|Time Proven Tactics for Toms|
|Time Proven Tactics for Toms|
Growing up on a farm, we had two turkeys, a tom and a hen. They were not the tame, white kind but genuine, eastern wild turkeys. A state forestry agent found an abandoned nest and incubated the eggs. My Dad knew him well, because in addition to being a farmer, my father was also a math teacher, and this agent was one of his former students.
The forestry agent gave us a tom and a hen. I gained much wild turkey wisdom from these two birds. Namely, wild animals don’t make good pets. The hen was a shy, docile bird who minded her own business and roamed the perimeter of our property seeking insects and seed heads. The gobbler, however, was ready to flog the instant you turned your back on him.
You’ve never lived the life of high adventure till you’ve been flogged by a gobbler. I compare it to accidentally backing into a large, industrial fan with spurs. Before you realize it, you’ve received a flurry of slaps, spanks and scratches while the tom seems to be suspended in mid-air delivering his fury.
My mother never left the protection of the house to get firewood from the woodpile without a fire poker in her hand. Once, the gobbler tried to ambush her from behind a shrub, and she caught him in the throat with a wild swing of the fire tong. He settled down for about a week, but boredom overtook him a short time after that. Since he had only one hen, that meant he had plenty of time on his hands to plan devilment.
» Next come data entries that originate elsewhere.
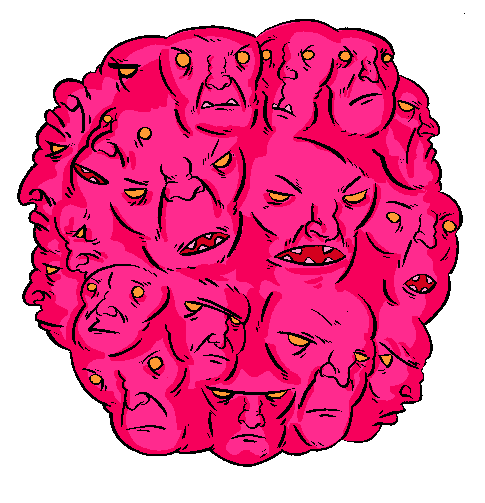
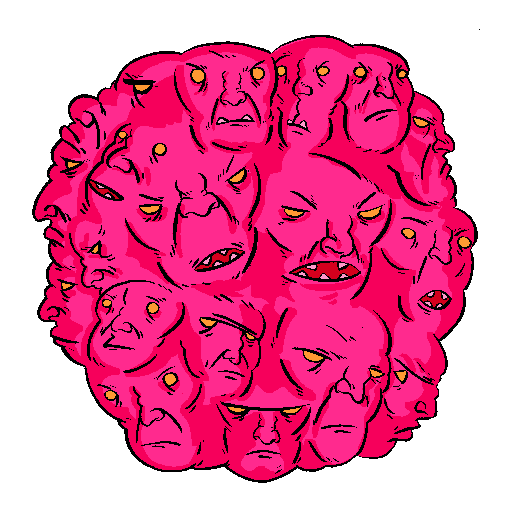
Initial version of textured planetoids

diff --git a/src/PhysicsObject.cpp b/src/PhysicsObject.cpp
@@ -10,19 +10,31 @@
 #include "cinder/Vector.h"
 #include "cinder/CinderMath.h"
 #include "cinder/app/App.h"
-#include "cinder/gl/gl.h"
+#include "cinder/ImageIo.h"
+#include "cinder/Utilities.h"
+#include "cinder/CinderResources.h"
 #include "Conversions.h"
 #include "Constants.h"
+#include "Resources.h"
+#include "cinder/Rect.h"
 
 using namespace ci;
+using namespace ci::box2d;
+
 PhysicsObject::PhysicsObject( b2Body* aBody ) {
-	_body = aBody;
 	std::cout << "PhysicsObject created!" << std::endl;
+
+	setBody( aBody );
+	texture = gl::Texture( loadImage( ci::app::App::get()->loadResource( RES_PLANET ) ) );;
 }
 
 PhysicsObject::~PhysicsObject() {
 	std::cout << "PhysicsObject destructor!" << std::endl;
 	_body = NULL;
+}
+
+void PhysicsObject::setupTexture() {
+	texture = gl::Texture( loadImage( ci::app::App::get()->loadResource( RES_PLANET ) ) );
 }
 
 void PhysicsObject::update() {
@@ -32,7 +44,6 @@ void PhysicsObject::update() {
 }
 
 void PhysicsObject::applyRadialGravity( b2Vec2 center ) {
-	using namespace ci::box2d;
 	b2Vec2 pos = _body->GetPosition();
 	b2Vec2 delta = center - pos;
 
@@ -63,9 +74,28 @@ void PhysicsObject::limitSpeed() {
 }
 
 void PhysicsObject::draw() {
-	gl::color( ColorA(1.0f, 0.0, 0.1f, 0.2f ) );
-	gl::pushMatrices(); // Store old matrix
-	gl::translate( ci::box2d::Conversions::toScreen( _body->GetPosition() ) );
+
+
+	if( !texture ) return;
+
+	gl::color( ColorA(1.0f, 1.0f, 1.0f, 1.0f) );
+	gl::pushMatrices();
+		gl::translate( ci::box2d::Conversions::toScreen( _body->GetPosition() ) );
+			gl::rotate( ci::box2d::Conversions::radiansToDegrees( _body->GetAngle() ) );
+				float desiredRadius = _radius;
+				ci::Vec2f pos = ci::box2d::Conversions::toScreen( _body->GetPosition() ) ;
+				ci::Rectf rect = Rectf(desiredRadius*-0.5,
+						desiredRadius*-0.5,
+						desiredRadius,
+						desiredRadius );
+				gl::draw( texture, rect );
+	gl::popMatrices();
+}
+
+void PhysicsObject::debugDraw() {
+
+	glMatrixMode( GL_MODELVIEW );
+	glPushMatrix();
 		b2Fixture* fixture = _body->GetFixtureList();
 		while( fixture != NULL ) {
 			switch( fixture->GetType() ) {
@@ -91,4 +121,11 @@ void PhysicsObject::draw() {
 			fixture = fixture->GetNext();
 		}
 	gl::popMatrices();
+}
+
+
+///// ACCESSORS
+void PhysicsObject::setBody( b2Body* aBody ) {
+	_body = aBody;
+	_radius = ci::box2d::Conversions::toScreen( _body->GetFixtureList()->GetShape()->m_radius );
 }

diff --git a/src/NeruSphereApp.cpp b/src/NeruSphereApp.cpp
@@ -25,6 +25,7 @@
 #include "AudioAnalyzer.h"
 #include "Constants.h"
 #include "PhysicsObject.h"
+#include "Planet.h"
 #include <vector>
 
 using namespace ci::box2d;
@@ -32,7 +33,8 @@ using namespace ci;
 class NeruSphereApp : public ci::app::AppBasic {
 public:
 	WorldController _worldController;
-	b2Body* _planet;
+	b2Body* _planetBody;
+	Planet* _planetPhysicsObject;
 	AudioAnalyzer _audioAnalyzer;
 
 	void setup();
@@ -52,17 +54,13 @@ void NeruSphereApp::setup() {
 	std::cout << "Setting application path: " << getAppPath() << std::endl;
 	chdir( getAppPath().c_str( ) );
 
+	_planetBody = NULL;
+	_planetPhysicsObject = NULL;
+
 	_worldController.init( 4, 2 );
 	setupHeads();
 
-//	Constants::Instances::PERLIN_NOISE = Perlin(4, ci::Rand::randInt(999));
-	_planet = NULL;
-
-//	for(uint32_t j = 0; j < 60 * 5; j++) {
-//		_worldController.update();
-//		doGravity(j);
-//	}
-
+	ci::gl::enableAlphaBlending();
 }
 
 void NeruSphereApp::setupHeads() {
@@ -88,7 +86,9 @@ void NeruSphereApp::update() {
 	_audioAnalyzer.update();
 
 	using namespace ci::box2d;
-	if(_planet) _worldController.getWorld()->DestroyBody(_planet);
+	if(_planetBody) {
+		_worldController.getWorld()->DestroyBody(_planetBody);
+	}
 
 	// Shape definition
 	b2CircleShape aShape;
@@ -107,11 +107,22 @@ void NeruSphereApp::update() {
 	mBodyDef.position = Conversions::toPhysics( getWindowCenter() );
 	b2Body* body = _worldController.getWorld()->CreateBody( &mBodyDef );
 	body->CreateFixture( &mFixtureDef );
-	_planet = body;
+
+	_planetBody = body;
+
+	if( _planetPhysicsObject ) {
+		_planetPhysicsObject->setBody( body );
+	} else {
+		_planetPhysicsObject = new Planet( body );
+	}
+
+	body->SetUserData( _planetPhysicsObject );
 }
 
 void NeruSphereApp::draw() {
 	ci::gl::clear( ci::Color(0,0,0) );
+	ci::gl::color( ColorA(1.0f, 1.0f, 1.0f, 1.0f ) );
+
 	_worldController.draw();
 	_audioAnalyzer.draw();
 }

diff --git a/src/PhysicsObject.h b/src/PhysicsObject.h
@@ -8,6 +8,8 @@
 #ifndef PHYSICSOBJECT_H_
 #define PHYSICSOBJECT_H_
 #include <Box2D/Box2D.h>
+#include "cinder/gl/gl.h"
+#include "cinder/gl/Texture.h"
 
 class PhysicsObject
 {
@@ -20,12 +22,16 @@ class PhysicsObject
 		void update();
 		// Draws the body
 		void draw();
-		bool isDead() { return false; };
+		void debugDraw();
 
 		///// ACCESSORS
 		b2Body*getBody() const { return _body; }
+		void setBody( b2Body* aBody );
+		bool isDead() { return false; };
 
 	protected:
+		void setupTexture();
+
 		// Applies radial gravity - assumes center is in physics units
 		void applyRadialGravity( b2Vec2 center );
 		// Applies perlin noise to the bodies motion
@@ -38,6 +44,8 @@ class PhysicsObject
 		int	_lifetime;
 		int _age;
 		float _agePer;
+
+		ci::gl::Texture texture;
 };
 
 #endif /* PHYSICSOBJECT_H_ */

diff --git a/src/Planet.cpp b/src/Planet.cpp
@@ -1,0 +1,24 @@
+/*
+ * Planet.cpp
+ *
+ *  Created on: Sep 25, 2011
+ *      Author: onedayitwillmake
+ */
+
+#include "Planet.h"
+#include "cinder/gl/gl.h"
+#include "cinder/gl/Texture.h"
+#include "cinder/CinderResources.h"
+#include "cinder/ImageIo.h"
+#include "cinder/app/App.h"
+#include "Resources.h"
+
+
+Planet::~Planet() {
+	std::cout << "Planet created" << std::endl;
+}
+
+void Planet::update() {}
+void Planet::setupTexture() {
+	texture = ci::gl::Texture( ci::loadImage( ci::app::App::get()->loadResource( RES_PLANET ) ) );
+}

diff --git a/src/Planet.h b/src/Planet.h
@@ -1,0 +1,26 @@
+/*
+ * Planet.h
+ *
+ *  Created on: Sep 25, 2011
+ *      Author: onedayitwillmake
+ */
+
+#ifndef PLANET_H_
+#define PLANET_H_
+#include "PhysicsObject.h"
+#include <Box2D/Box2D.h>
+
+
+
+class Planet : public PhysicsObject
+{
+	public:
+		Planet( b2Body* aBody ): PhysicsObject( aBody ) {};
+		virtual ~Planet();
+
+		void update();
+	protected:
+		void setupTexture();
+};
+
+#endif /* PLANET_H_ */

diff --git a/src/Constants.h b/src/Constants.h
@@ -23,7 +23,8 @@ namespace Constants {
 	};
 
 	struct Defaults {
-		const static int HEAD_COUNT = 400;
+
+		const static int HEAD_COUNT = 4;
 		const static bool DEBUG_DRAW = false;
 	};
 }

diff --git a/include/Resources.h b/include/Resources.h
@@ -1,0 +1,3 @@
+#pragma once
+#include "cinder/CinderResources.h"
+#define RES_PLANET    CINDER_RESOURCE( ../resources/, gromacirclepink.png, 128, IMAGE )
We had walked about 20 paces from the barn when I heard the awful foop, foop, foop of the tom’s wings as he launched his assault. The old bird came down on my cousin’s head and shoulders with a flurry of wings, feet and beak. It looked like a helicopter in process of crashing on my comrade’s head. After a treatment of rubbing alcohol and iodine, my cousin would live to haul hay another day. However, the gobbler went missing a short while after that incident.
Having that old tom and his hen on the farm allowed me to learn the language of turkey talk, their breeding, nesting and roosting habits, as well as their preferred foods. Edward, on the other hand, learned to never turn his back on a cantankerous tom.
Every spring finds me scouting and setting up on wary old toms, and every time a gobbler answers my calls and begins strutting, drumming and working his way towards my hidden calling position, my adrenaline and pulse begins to rise as I ease the shotgun into position. If you are a novice when it comes to turkey hunting, there are a few time proven tactics that will have you shouldering a gobbler on the way out of the woods this spring.
Know where to look
Many farms are made up of cleared bottomland and cleared mountaintops with forested areas in between. This creates ideal habitat and holding areas for wild turkeys. The forested areas near cleared hilltop pastures make ideal roosting sites and the surrounding pastures provide a wealth of food sources in the form of green matter and insects. In addition, stands of pine trees serve as ideal roosting sites and great places to hunt for gobblers.
Gain from the Rain
One tactic I use for locating flocks of turkeys in pastureland is to wait for a light rain to do my scouting. During a light rain, turkeys will often leave the seclusion of the woods and head into open grasslands or pastures. Turkeys do this because the rain hitting the leaves in the woods prevents them from hearing approaching predators.
Using a quality pair of binoculars, I’ll scan the pasture edges and tree lines during a rain to spot any turkeys feeding out in the open. Areas that were planted in food plots during the winter, fields where millet or sorghum were planted, livestock pastureland, logging roads, or even the field edges in row crop operations serve as productive scouting sites for gobblers.
If you are hunting an area for the first time and have had no opportunities for preseason scouting, your best bet is to situate yourself on top of the highest ridge while waiting for a tom to gobble or while delivering your calls. This is because gobblers rarely come downhill to calling. Most times, gobblers are more likely to approach the hunter when he is on the same level or higher ground.
You may not always have the luxury of setting up a blind in advance, but any shoulder width tree, brush pile, blown down tree, or stump can provide concealment while you call that tom. Keep a set of pruning shears in your pocket, and you can make a quick blind using short sapling limbs pushed into the ground around your calling position.
John Wayne was once asked to give his advice on successful acting. He responded with, "Talk low, talk slow and don’t talk too much." The same advice holds true when calling gobblers. Often, a few soft yelps and purrs are all that is needed to get a gobbler to respond and head in your direction. For gobblers, call low, call slow and don’t call too much.
With time proven tactics and a little luck, you’ll be ready when that springtime sun begins peeking through the tree line
John Howle is a freelance writer from Heflin.